PeteSpencer wrote:..yanks 'turn right on red'
.. 'after coming to a complete stop
'. Similarly with the '4-way stop' (permanently flashing red lights, or 'stop' signs captioned '4-way') at many junctions in US and Canada. Failure to have stopped completely
at one of these before (safely) setting off again can attract a ticket, even in an empty town at midnight, and even if not on a 'public highway' but still on 'public land', such as within a military base's parking lot. On the latter, which can be huge, it has been known for Military Police to park up at night in an obscure corner with binoculars and a camera .. So the rule still impedes traffic flow (and thereby increases pollution) in ways which the commoner (in Europe) 'Give Way' signs (which mean 'carry on without stopping if there is nothing coming') do not.
And the 'right on red' does not apply in all jurisdictions: it used to apply in Ontario but not in Quebec. There was a road bridge across the Ottawa River between Ottawa (Ont) and Hull (Que) where there were lights on the Hull side, and most vehicles were turning right towards Gatineau. Many Ottawa and most visiting drivers unthinkingly turned 'right on red'; there was frequently a Provincial or Municipal Police Cruiser crew ready to pounce with a ticket

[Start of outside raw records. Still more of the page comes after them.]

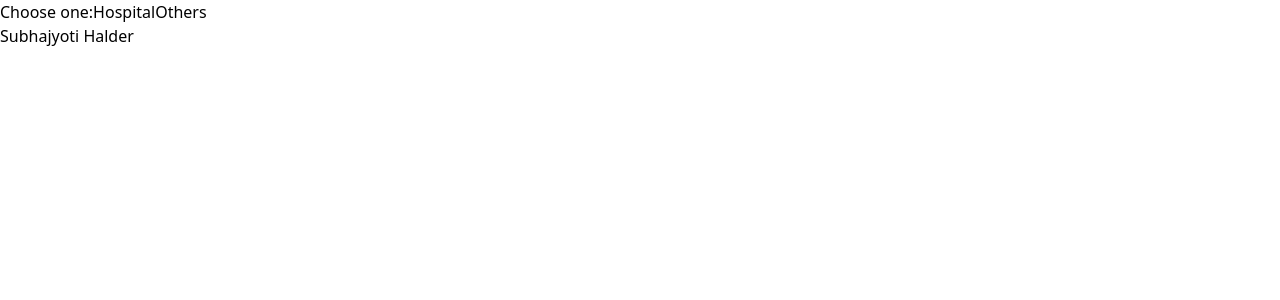
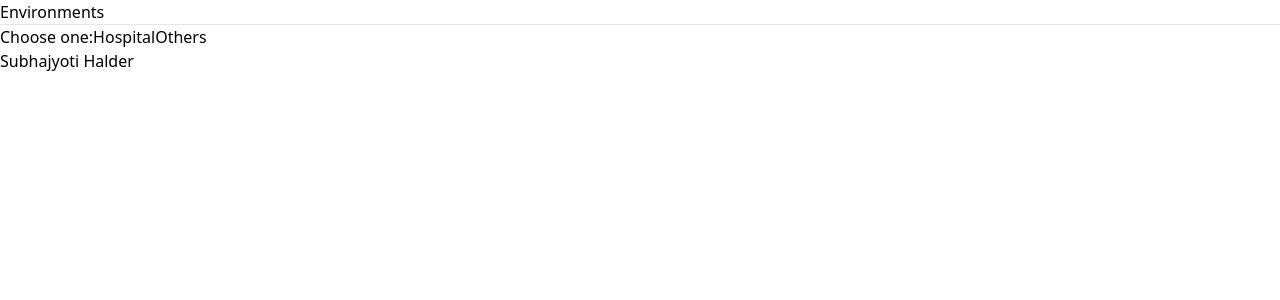
Before and after one commit to subhu-darkknight72/VLN_webapp, a React (Vite) app in the folder frontend/: page / in a window 1280 px wide. Shown: the top 300 px of the page. Built offline with nearby package versions, Linux system fonts and the light colour scheme.

Commit message:
Fixed the NavBar

```diff
--- a/frontend/src/components/hospital/baseComponent.jsx
+++ b/frontend/src/components/hospital/baseComponent.jsx
@@ -18,17 +18,17 @@ class BaseComponent extends Component {
 			// 		</Navbar.Collapse>
 			// 	</Container>
 			// </Navbar>
-			// add space below
+
 			<div className='mb-4'>
-				<div class="flex justify-between p-2 space-x-4">
-					<div class="w-1/2">
-						<Link to="/hospital" class="text-xl font-semibold">Hospital</Link>
+				<div className="flex justify-between p-6 space-x-4">
+					<div className="w-1/2">
+						<Link to="/hospital" className="text-xl font-semibold">Hospital</Link>
 					</div>
-					<div class="w-2/2 flex justify-end">
-						<Link to="/" class="px-3 text-lg font-semibold hover:text-gray-500">Home</Link>
+					<div className="w-2/2 flex justify-end">
+						<Link to="/" className="px-3 text-lg font-semibold hover:text-gray-500">Home</Link>
 					</div>
 				</div>
-				<hr className="my-0 border-gray-300 flex-grow" />
+				<hr className="my-0 border-gray-300 flex-grow mt-1 mb-1" tyle={{ width: '100%' }} />
 			</div>
 		);
 	}
--- a/frontend/src/pages/Home.jsx
+++ b/frontend/src/pages/Home.jsx
@@ -8,6 +8,16 @@ import Button from 'react-bootstrap/Button';
 
 const Home = () => {
     return (
+        <div>
+            <div className='mb-4'>
+				<div className="flex justify-between p-6 space-x-4">
+					<div className="w-1/2">
+						<Link to="/" className="text-xl font-semibold">Environments</Link>
+					</div>
+				</div>
+				<hr className="my-0 border-gray-300 flex-grow mt-1 mb-1" tyle={{ width: '100%' }} />
+			</div>
+
             <div className='px-6 py-6'>
                 <div className="flex items-center justify-center">
                     <div className="w-48 text-sm font-medium bg-gray-700 border-gray-600 text-white rounded-lg">
@@ -24,6 +34,7 @@ const Home = () => {
                 </div>
                 <FooterComponent />
             </div>
+        </div>
     );
 }
 
--- a/frontend/src/pages/Hospital/Index.jsx
+++ b/frontend/src/pages/Hospital/Index.jsx
@@ -9,8 +9,9 @@ import Button from 'react-bootstrap/Button';
 
 const HospitalIndex = () => {
     return (
+        <div>
+            <Base />
             <div className='px-6 py-6'>
-            <Base />
                 <h1 className="flex justify-center mb-6 text-3xl">Welcome to the hospital</h1>
                 <div className="flex justify-center">
                     <Button className="bg-emerald-500 hover:bg-emerald-700 text-white font-bold py-2 px-6 rounded focus:outline-none focus:shadow-outline" href="/hospital/perform-action">Enter the Hospital</Button>
@@ -21,6 +22,7 @@ const HospitalIndex = () => {
                 </div>
                 <FooterComponent />
             </div>
+        </div>
     );
 }
 
--- a/frontend/src/pages/Hospital/PerformAction.jsx
+++ b/frontend/src/pages/Hospital/PerformAction.jsx
@@ -32,9 +32,9 @@ const HospitalPerformAction = () => {
     console.log("current_observation", current_observation);
 
     return (
+        <div>
+            <Base />
             <div className='px-6 py-6'>
-            <Base />
-
                 <h1 className="mb-6 text-3xl ml-6">Actions</h1>
                 <div className="flex">
                     <div className="w-3/4 p-8">
@@ -57,7 +57,7 @@ const HospitalPerformAction = () => {
                     </div>
                     <div className="w-1/4 flex justify-center items-center">
                         <div className="w-full max-w-md p-8">
-                        <img src={floorPlan} alt="Floor Plan" className="w-full h-auto zoom-img transition-transform duration-500 ease-in-out hover:scale-[2.5]" />
+                            <img src={floorPlan} alt="Floor Plan" className="w-full h-auto zoom-img transition-transform duration-500 ease-in-out hover:scale-[2.5]" style={{ transformOrigin: 'top right' }} />
                         </div>
                     </div>
                 </div>
@@ -133,6 +133,7 @@ const HospitalPerformAction = () => {
                 </script> */}
                 <FooterComponent />
             </div>
+        </div>
     );
 }
 
```
Lines whose indentation alone changed are shown as unchanged.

I have never accepted the frequent jibe, sometimes aired here, that in UK
road schemes (with penalties for infractions) are designed and intended solely or mainly as revenue generators. However, in parts of North America this is undoubtedly true.
(mere guide at) Jet Age Museum, Gloucestershire Airporthttp://www.jetagemuseum.org/
TripAdvisor Excellence Award 2015http://www.tripadvisor.co.uk/Attraction ... gland.html